In a healthy, normal joint, the ball rotates easily within the socket. The hip joint is strengthened by a strong ligament that attaches the femur head directly to the socket. The joint capsule is a very strong band of connective tissue that circles the two bones and provides stability for a dog’s rear legs. In healthy dogs, the area where the bones actually touch each other is smooth and cushioned with a layer of spongy cartilage. The hip joint also contains a thick fluid that keeps the joint lubricated. In a dog with normal hips, all of these components work together and help the joint function smoothly to support the dog’s stability.
Hip dysplasia is a result of abnormal joint structure in the dog’s hip which results in the muscles becoming slack; it also affects the connective tissue and ligaments that support the hip joint. As the dog’s hip joint continues to deteriorate, the surfaces of the two hip bones start to separate in the joint and cause structural changes in the surfaces of the bone. As the cartilage is progressively worn away, the pain becomes intense when the dog stands or walks.

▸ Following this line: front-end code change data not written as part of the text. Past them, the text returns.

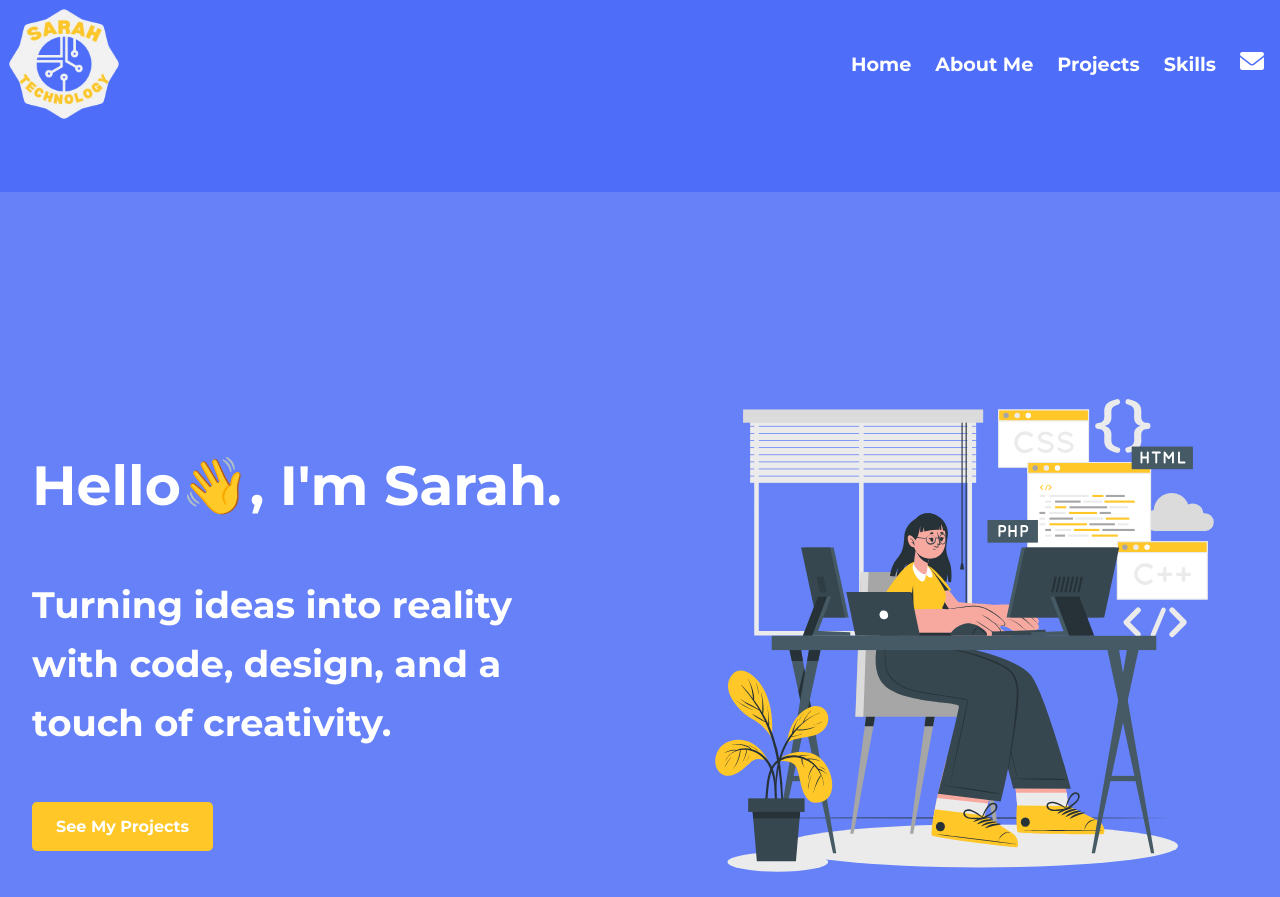
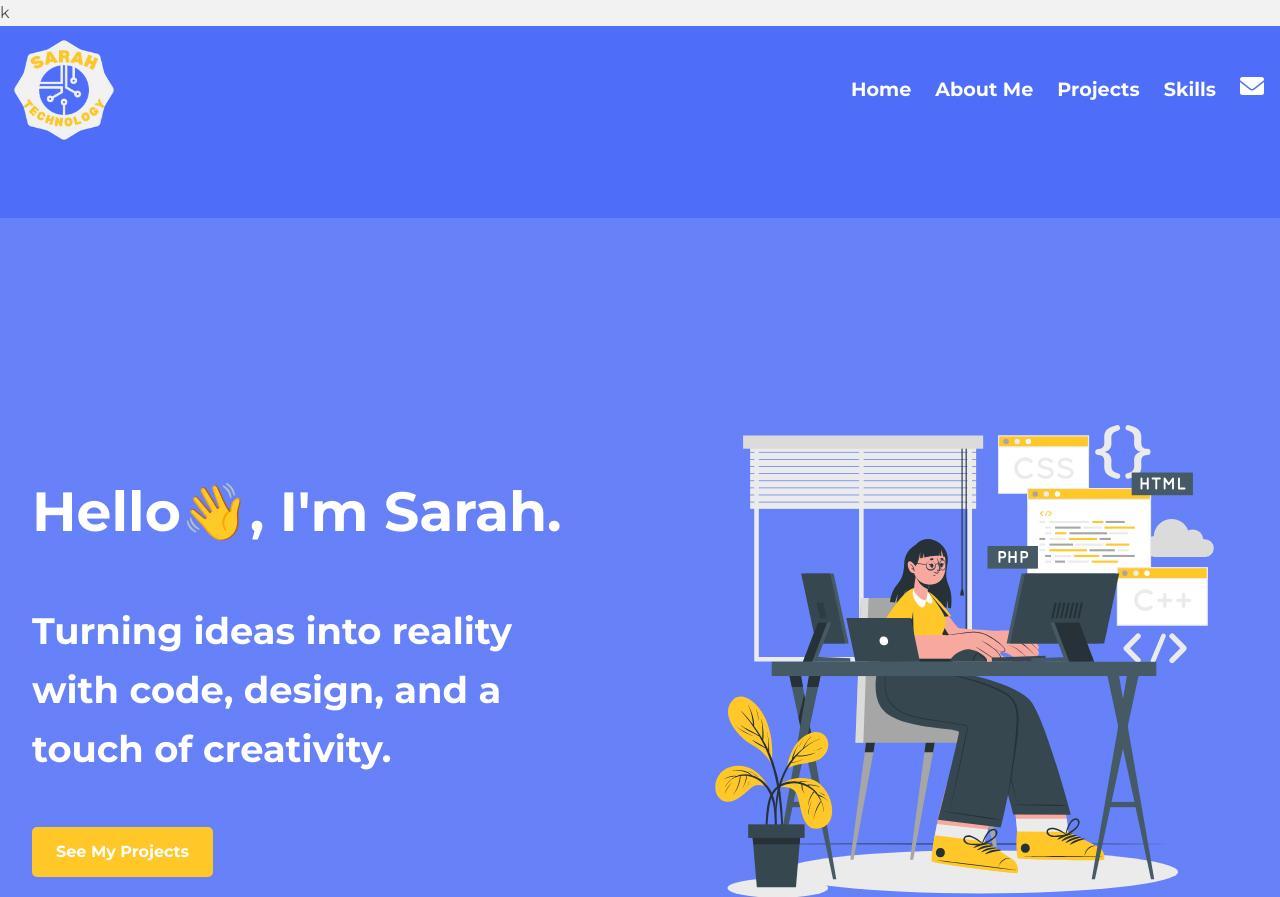
Before and after one commit to Sarah678935/Sarah, a plain HTML site: page index.html in a window 1280 px wide. Shown: the top 897 px of the page. Drawn offline with nearby package versions, Linux system fonts and the light colour scheme; files that its build step writes are made by us from their sources; no server answers.

Commit message:
Initial upload of portfolio website-1

```diff
--- a/index.html
+++ b/index.html
@@ -63,7 +63,7 @@
     }
     </script>
     <link href="https://fonts.googleapis.com/css2?family=Montserrat:wght@300;400;500;600;700&display=swap" rel="stylesheet">
-
+<link rel="stylesheet" href="css/styles.css">k
 </head>
 
 
```
Also changed, not shown: css/styles.css (renamed from styles.css).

Most dogs are born with normal hips and will never develop this debilitating disease unless their genetic background includes a predisposition for hip dysplasia or arthritis. Hip dysplasia will sometimes affect both the right and left hip joints but more often only affects one hip.
Hip dysplasia symptoms usually don’t appear until a dog reaches middle-age or older. The disorder will get worse until all normal movements of the dog’s legs become too painful to endure. Surgery is sometimes recommended by veterinarians but is costly and not often advised if a dog is older. Rimadyl is a pain killer vets sometimes prescribe for dogs suffering from hip dysplasia and/or arthritis.
There are many pros and cons about giving a dog Rimadyl for hip dysplasia and arthritis pain. As a responsible pet owner, it would be a very good idea to research this drug as thoroughly as you can before giving your dog this medication. A much safer treatment, and one that many owners agree is more effective, is to put your dog on a daily regimen of Winston’s Joint System, an all-natural formula developed by a Naturopathic Doctor to heal his own beloved dog who suffered from hip dysplasia. For more than 20 years this proven formula has been giving relief from pain and stiffness to all breeds and ages of dogs.
The symptoms of hip dysplasia are almost identical to the symptoms of arthritis. A dog with arthritis will limp when walking and may avoid any movement that requires full extension or the flexing of its rear legs. The dog will also experience stiffness and pain in the rear legs after exercising or when awakening in the morning. Climbing stairs will become difficult or impossible. As hip dysplasia increasingly impairs the dogs movement it will lose most of its muscle tone and may need assistance in getting up and lying down.
Hip dysplasia is primarily a disease of large breeds like Golden Retrievers, Labrador Retrievers, German Shepherds, Rottweilers, Saint Bernards, and Great Danes. The disease can affect medium-sized dogs also but very rarely affects smaller dogs. Hip dysplasia occurs most often in purebred dogs but is known to develop in mixed breeds if the parents were prone to developing hip dysplasia.
Obesity will increase the pain and inflammation of hip dysplasia in dogs that are genetically predisposed to the disease. An overweight dog genetically prone to hip dysplasia is at a much higher risk of developing hip dysplasia.
Exercise is sometimes a factor in the development of the disease. Dogs that are genetically predisposed to hip dysplasia will have an increased incidence of hip dysplasia or arthritis if over-exercised when they are puppies or young adults.
Find Out More About Hip Dysplasia & Your Dogs Health.
Share and Enjoy: